The victim's older brother, Charles Ridulph, has claimed that DeKalb County State's Attorney Richard Schmack has a "conflict of interest" in pursuing the case and has asked the court to name a special prosecutor.  

Schmack's motion to dismiss the special prosecutor request was denied by DeKalb County Circuit Judge William Brady during today's hearing. Brady scheduled an evidentiary hearing for 1:30 p.m. July 12 regarding Ridulph's motion for a special prosecutor.

Seven-year-old Maria Ridulph was abducted from her street and later killed in December 1957, and Jack D. McCullough -- known at the time of the abduction as John Tessier -- was convicted in September 2012 of the crime and sentenced to life in prison.

Schmack, in response to McCullough's appeal from prison, conducted a thorough examination of all evidence in the case earlier this spring and reported in March that there was evidence to validate McCullough's alibi that he was in Rockford at the time of the crime.

Brady vacated the conviction, and McCullough was set free. Schmack dropped the charges against McCullough, who returned to his home in the Seattle area.

At the hearing, Ridulph's attorney, Bruce Brandwein, says Schmack made comments on the McCullough case before his election.  This showed impropriety, in his opinion, and may warrant a special prosecutor.  

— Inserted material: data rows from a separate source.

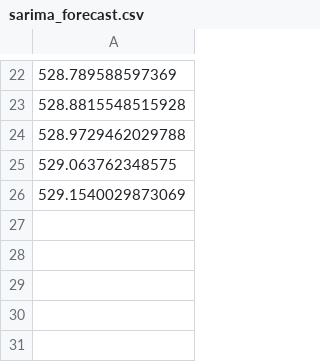
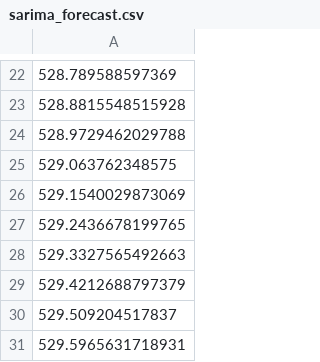
Before and after one commit to Godwinh19/pyforecast, a CSV file: data/sarima_forecast.csv, drawn as a sheet; only a part is shown, gaps mark what is left out; the diff names each change by its address in the sheet, - before the commit and + after, or states it on an @@ line.

```diff
--- a/data/sarima_forecast.csv
+++ b/data/sarima_forecast.csv
+row 27: 529.2436678199765
+row 28: 529.3327565492663
+row 29: 529.4212688797379
+row 30: 529.509204517837
+row 31: 529.5965631718931
```
Also changed, not shown: 5 other files.
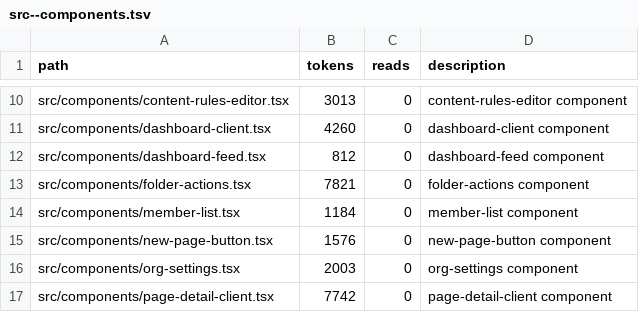
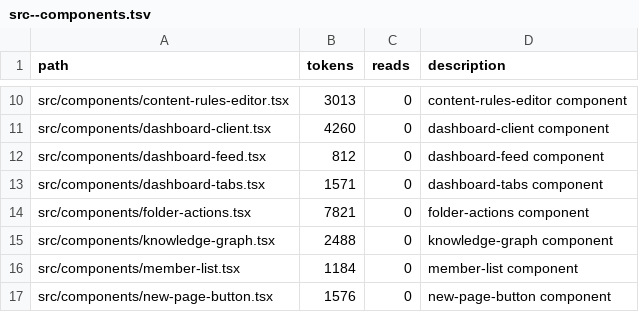
Before and after one commit to tdiderich/curata, a TSV file: .kazam/ctx/anatomy/src--components.tsv, drawn as a sheet; only a part is shown, gaps mark what is left out; the shorter side is filled out with more unchanged rows.

```diff
--- a/.kazam/ctx/anatomy/src--components.tsv
+++ b/.kazam/ctx/anatomy/src--components.tsv
@@ -12,3 +12,5 @@ src/components/dashboard-client.tsx	4260	0	dashboard-client component
 src/components/dashboard-feed.tsx	812	0	dashboard-feed component
+src/components/dashboard-tabs.tsx	1571	0	dashboard-tabs component
 src/components/folder-actions.tsx	7821	0	folder-actions component
+src/components/knowledge-graph.tsx	2488	0	knowledge-graph component
 src/components/member-list.tsx	1184	0	member-list component
```
Also changed, not shown: .kazam/ctx/anatomy.tsv, .kazam/ctx/anatomy/src--app.tsv, 11 other files.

Schmack argued if Ridulph's allegations are true, then the conflict of interest would have been known three and a half years ago.  

Brandwein said he isn't trying to make life difficult for Schmack, but rather wants a second opinion from a special prosecutor and a "full and fair hearing."  

Brady allowed Northwestern University's MacArthur Justice Center to also participate in the case.  The group filed a friend of the court brief against a special prosecutor.  

If a special prosecutor is appointed, he could review the case and do one of three things:  

  • Revive the case against McCullough by reinstating the charges.
  • Concur with Schmack that there is proof McCullough was not involved.
  • Pursue another avenue of investigation.

McCullough was not present at today's hearing.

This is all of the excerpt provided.